Full citation

May-Plumlee, T. & Little, T.J. (2006). Proactive Product Development Integrating Consumer Requirements. International Journal of Clothing Science & Technology, 18(1), 53-66.

Format: Peer-reviewed article

Type: Research — Non-experimental

Experience level of reader: Fundamental

Annotation: The authors develop the Proactive product development integrating consumer requirements model to help apparel manufacturers understand when and where to utilize various voice of the customer techniques. Connections to a consumer purchase decision model and consumer pre-purchase evaluation criteria are made to reinforce the reasons for using each technique.

Setting(s) to which the reported activities/findings are relevant: Large business, Small business (less than 500 employees), University

Knowledge user(s) to whom the piece of literature may be relevant: Manufacturers, Researchers

Knowledge user level addressed by the literature: Organization

This article uses the Commercial Devices and Services version of the NtK Model

Primary Findings

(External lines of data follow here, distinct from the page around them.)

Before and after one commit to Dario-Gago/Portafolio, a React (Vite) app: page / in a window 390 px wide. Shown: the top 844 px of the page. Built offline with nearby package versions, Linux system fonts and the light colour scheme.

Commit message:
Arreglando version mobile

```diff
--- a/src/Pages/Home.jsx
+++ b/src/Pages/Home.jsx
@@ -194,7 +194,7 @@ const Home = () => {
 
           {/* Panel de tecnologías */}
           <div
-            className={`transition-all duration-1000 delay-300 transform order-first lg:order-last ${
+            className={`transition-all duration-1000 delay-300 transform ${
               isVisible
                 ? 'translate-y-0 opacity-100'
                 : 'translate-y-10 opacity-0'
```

Model: Proactive product development integrating consumer requirements model strategically segments and directs consumer input into the apparel product development process. This model can be used to determine where various techniques for integrating consumer input into product development will add the most value.
Literature review

Secondary Findings

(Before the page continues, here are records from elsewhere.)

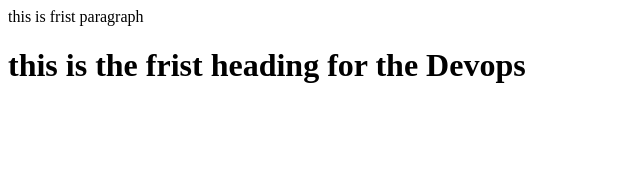
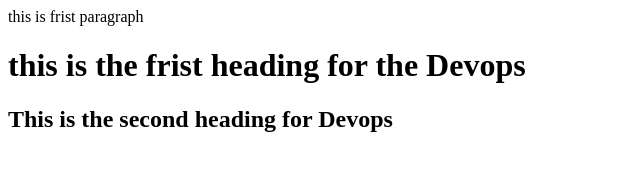
Before and after one commit to AravindRauvlapati/Local_repo, a plain HTML site: page Index.html in a window 1280 px wide. Shown: the whole page, without its empty margins (0-640 px from the left). Drawn offline with Linux system fonts and the light colour scheme.

Commit message:
commiting the heading files

```diff
--- a/Index.html
+++ b/Index.html
@@ -1,2 +1,3 @@
 <p> this is frist paragraph </p>
 <h1> this is the frist heading for the Devops <h1>
+<h2> This is the second heading for Devops</h2>
```
Also changed, not shown: 1 other file.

Method: The market research methods most frequently cited by Fortune 500 companies include: focus groups (used by 68% of companies surveyd); limited roll out (42%); concept tests (26%); show tests and clinics (19%); attitude and usage studies (19%); conjoint analysis (15%); Delphi (9%); quality function deployment (9%); home usage tests (9%); product life-cycle models (8%); and synectics (8%). (Mahajan and Wind, [1992])
Occurrence of finding within the model: Step 4.11, Step 2.2, Step 1.1, Step 7.13, Step 6.3, Step 6.1, Step 5.3

Tip: In studies of new product successes, researchers concluded that satisfying consumer wants was key to developing successful new products. Chay (1089) related the new product failure rate to inadequate expenditures on strategic market analysis and on assessment of consumer needs and wants. (Coopper, [1994]; Calantone et al., [1995]; and Chay [1989])
Occurrence of finding within the model: Step 2.2, Step 1.1